=== AVAILABLE DATA ===
----------------
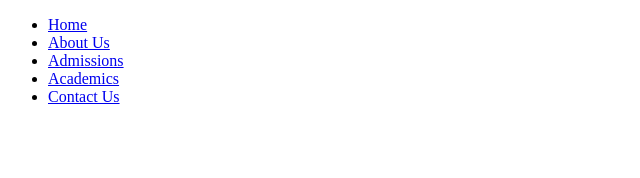
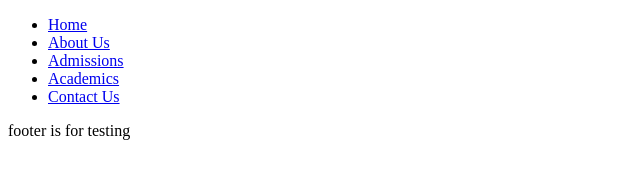
Before and after one commit to sharathramya/sharedrepo, a plain HTML site: page index.html in a window 1280 px wide. Shown: the whole page, without its empty margins (0-640 px from the left). Drawn offline with Linux system fonts and the light colour scheme.

Commit message:
footer added

```diff
--- a/index.html
+++ b/index.html
@@ -17,6 +17,9 @@
             <li><a href="contact.html">Contact Us</a></li>
         </ul>
     </nav>
+    <footer>
+        footer is for testing
+    </footer>
 </body>
 
 </html>
```
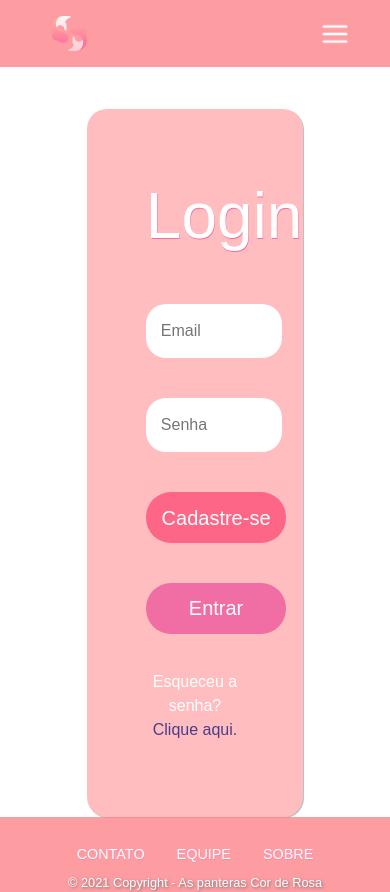
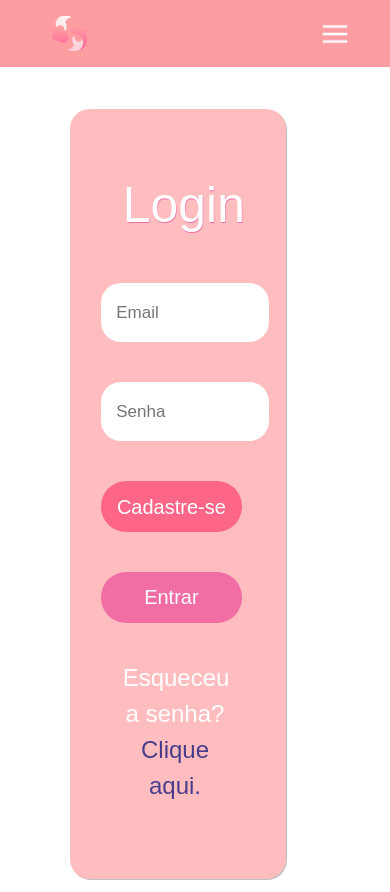
Before and after one commit to italoant/react-projeto-final, a React (Create React App) app: page /login in a window 390 px wide. Shown: the top 892 px of the page. Built offline with nearby package versions, Linux system fonts and the light colour scheme.

Commit message:
responsividade tela login

```diff
--- a/src/pages/Login/Style.js
+++ b/src/pages/Login/Style.js
@@ -6,6 +6,7 @@
     width: 38vw;
     margin: auto;
     margin-top: 5vh;
+    margin-bottom: 1.8vh;
     text-align: center;
     border-radius: 20px;
     padding: 7vh;
@@ -81,6 +82,31 @@
         width: 55.5vw;
     }
 
+    @media (max-width: 414px){
+
+        margin-left: 70px;
+        padding-left: 8vw;
+
+        label{
+            font-size: 50px;
+            padding-left: 5.5vw;
+        }
+
+        .campos-form input{
+            width: 43vw;
+            height: 7vh;
+            font-size: 17px;
+        }
+
+        #esqueceu-senha{
+            font-size: 24px;
+            padding-left: 5.5vw;
+        }
+    }
+
+    @media (max-width: 280px){
+        padding-left: 10vw;
+    }
 `
 
 export const Botao = styled.button`
@@ -123,4 +149,9 @@
            margin-left: 0;
            width: 36vw;
        }
+
+       @media (max-width: 375px){
+           width: 43vw;
+           height: 6.5vh;
+       }
 `
```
----------------
=== PROBLEM DESCRIPTION ===
Filter the entries above down to the lines that contain "pages".

=== RESPONSE AREA ===
--- a/src/pages/Login/Style.js
+++ b/src/pages/Login/Style.js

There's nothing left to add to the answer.